An indication that Nissl bodies are dissolve would be apparent if you observe
the cell under a basophilic stain, which would stain the Nissl bodies
purple/violet. A cell that has undergone axotomy would result in the loss of the
purple/blue stain, indicating that Nissl bodies have dispersed and some have
degenerated. This process is called chromatolysis (loss of color).
- Macrophages do two things: (1) clears up the debris, and (2) releases cytokines (e.g., LIF). LIF
stimulates the dedifferentiation and proliferation of the remaining Schwann cells in the
endoneurial tube. LIFE stimulates the Schwann cells to synthesize BDNF. BDNF is important for
the guidance of the growth cone within the intact endoneurial tube back to its original synaptic
connectivity with the muscle fibre.
o Wallerian degeneration will undergo completion rapidly if the endoneurial tube is
intact (e.g., when the nerve is crushed). If you sever the fiber and the endoneurial
tube, then the Schwann cells will spill out. It will not be effective to guide the growing
growth cone back to its original target. If the ends are totally far apart from each
other, then the axon would have to leave the endoneurial tube of the distal region. If
the growth cone of the axon leaves the endoneurial tube, then you won’t find any
Schwann cells in the vicinity. There will not be any Schwann cells or any molecules
released by Schwann cells to guide the growth cone back to its original target.
Two scenarios: The growth cone can travel a few millimeters and then stop.
There are postsynpatic cells (e.g., muscle fibres) within the vicinity, so
the growth cone will synapse with the closest muscle fibre. It will not be
able to synapse with its original muscle fibre target.
- LIF stimulates the release of Reg2. Reg2 stimulates the Schwann cells to proliferate and to
- In response to the slowly degenerating cell body of the axotomized neuron, the presynaptic
axon terminals undergoes synaptic trimming. Inputs of healthy neurons that synapse with the
degenerated cell body slowly retracts and recedes from the area of innervation of the cell body.
o Why do axons retract away from degenerating cell bodies?
If the cell body is undergoing degeneration, then there will be a decrease in the
synthesis of growth factors, BDNF and NGF, which help to sustain the health of
the presynaptic axons.
- If Schwann cells become successful in their proliferation (stimulated by macrophages) and are
able to synthesize BDNF, then BDNF is able to maintain the health of the growth cone and to
guide the navigation of the growth cone within the endoneurial tube back to its original muscle
- The basal lamina or the endoneurial tube (connective tissue that ensheathes a single axon)
must be intact for complete Wallerian degeneration to take place. The completion of Wallerian
degeneration terminates in the actual re-growing back of the axon and the synapsing of the
axon to its original muscle fiber target.

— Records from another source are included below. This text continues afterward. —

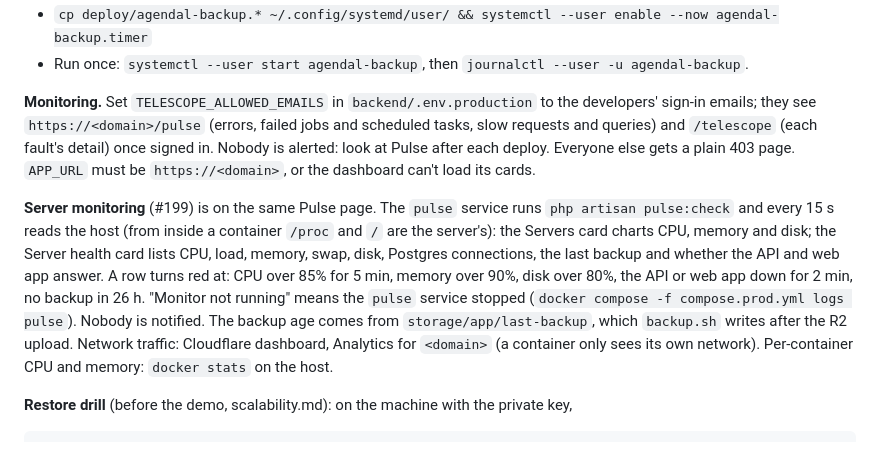
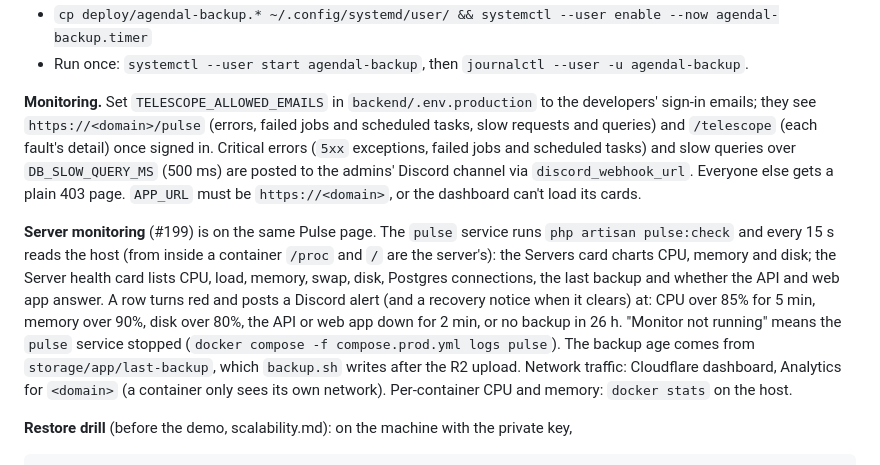
Before and after one commit to 02bbits/Agendal, a Markdown page: deploy/README.md, the part around the change. Drawn GitHub-style.

```diff
--- a/deploy/README.md
+++ b/deploy/README.md
@@ -106,18 +106,16 @@ Nightly encrypted `pg_dump`, 7 days on the server and in R2 ([backup.sh](backup.
 
 **Monitoring.** Set `TELESCOPE_ALLOWED_EMAILS` in `backend/.env.production` to the developers' sign-in emails;
 they see `https://<domain>/pulse` (errors, failed jobs and scheduled tasks, slow requests and queries) and
-`/telescope` (each fault's detail) once signed in. Nobody is alerted: look at Pulse after each deploy. Everyone
-else gets a plain 403 page. `APP_URL` must be `https://<domain>`, or the dashboard can't load its cards.
+`/telescope` (each fault's detail) once signed in. Critical errors (`5xx` exceptions, failed jobs and scheduled tasks)
+and slow queries over `DB_SLOW_QUERY_MS` (500 ms) are posted to the admins' Discord channel via `discord_webhook_url`.
+Everyone else gets a plain 403 page. `APP_URL` must be `https://<domain>`, or the dashboard can't load its cards.
 
 **Server monitoring** (#199) is on the same Pulse page. The `pulse` service runs `php artisan pulse:check`
 and every 15 s reads the host (from inside a container `/proc` and `/` are the server's): the Servers card
 charts CPU, memory and disk; the Server health card lists CPU, load, memory, swap, disk, Postgres connections,
-the last backup and whether the API and web app answer. A row turns red at: CPU over 85% for 5 min, memory over
-90%, disk over 80%, the API or web app down for 2 min, no backup in 26 h. "Monitor not running" means the
-`pulse` service stopped (`docker compose -f compose.prod.yml logs pulse`). Nobody is notified. The backup age
-comes from `storage/app/last-backup`, which `backup.sh` writes after the R2 upload. Network traffic: Cloudflare
-dashboard, Analytics for `<domain>` (a container only sees its own network). Per-container CPU and memory:
-`docker stats` on the host.
+the last backup and whether the API and web app answer. A row turns red and posts a Discord alert (and a recovery
+notice when it clears) at: CPU over 85% for 5 min, memory over 90%, disk over 80%, the API or web app down for
+2 min, or no backup in 26 h. "Monitor not running" means the `pulse` service stopped (`docker compose -f compose.prod.yml logs pulse`). The backup age comes from `storage/app/last-backup`, which `backup.sh` writes after the R2 upload. Network traffic: Cloudflare dashboard, Analytics for `<domain>` (a container only sees its own network). Per-container CPU and memory: `docker stats` on the host.
 
 **Restore drill** (before the demo, scalability.md): on the machine with the private key,
 
```
Also changed, not shown: README.md (+11 -1 lines), docs/05-quality/scalability.md (+1 -1 lines), docs/screenshots/39-gemini-note-llm-log.png (added).
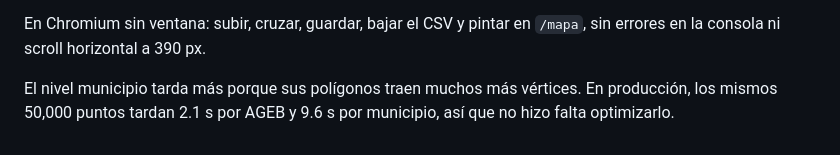
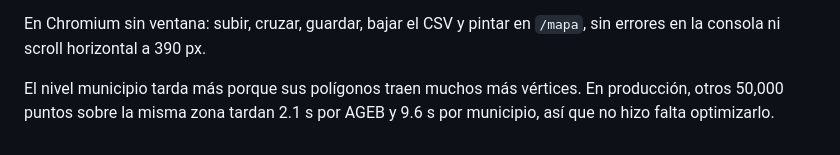
Before and after one commit to RemiH06/mapoDoufu, a Markdown page: docs/historial/2026-11-cruce.md, the part around the change. Drawn GitHub-style.

Commit message:
docs(cruce): precisar la medición

```diff
--- a/docs/historial/2026-11-cruce.md
+++ b/docs/historial/2026-11-cruce.md
@@ -65,5 +65,5 @@ En Chromium sin ventana: subir, cruzar, guardar, bajar el CSV y pintar en `/mapa
 sin errores en la consola ni scroll horizontal a 390 px.
 
 El nivel municipio tarda más porque sus polígonos traen muchos más vértices. En
-producción, los mismos 50,000 puntos tardan 2.1 s por AGEB y 9.6 s por municipio,
+producción, otros 50,000 puntos sobre la misma zona tardan 2.1 s por AGEB y 9.6 s por municipio,
 así que no hizo falta optimizarlo.
```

- These are the events that happen in the postsynaptic cell (e.g., muscle fiber) in the spinal
nerves. In response to a denervated axon, the muscle fiber undergoes supersensitivation. The
muscle fiber becomes supersensitive to stimulation by ACh and supersensitive with the absence
of ACh. The muscle fiber generates action potentials by itself, even without ACh to activate the
receptors on the muscle fibers. This explains why muscle fibers undergo fibrillation and
- (A) Fetal form of a single muscle fiber.
o Fetal form contains cholinergic receptors. The cholinergic receptors and the mRNA of
the cholinergic receptors are in an embryonic form. The embryonic form of
cholinergic receptors is different from the subunit composition of the adult form of
cholinergic receptors. The embryonic form of cholinergic receptors is composed of
two alpha subunits, one beta subunit, one delta subunit, and one gamma subunit.
During fetal development, the fetal form of cholinergic receptors are seen
everywhere in the muscle fiber and start to concentrate on the motor endplate
(postsynaptic region of the NMJ; opposite to the presynaptic axon). During embryonic
development, muscle fibers express the fetal form of cholinergic receptors along the
entire extent of the muscle fiber.
- (B) Adult form of a muscle fiber with axons coming from motor neurons.
o The adult form of cholinergic receptors on muscle fibers consists o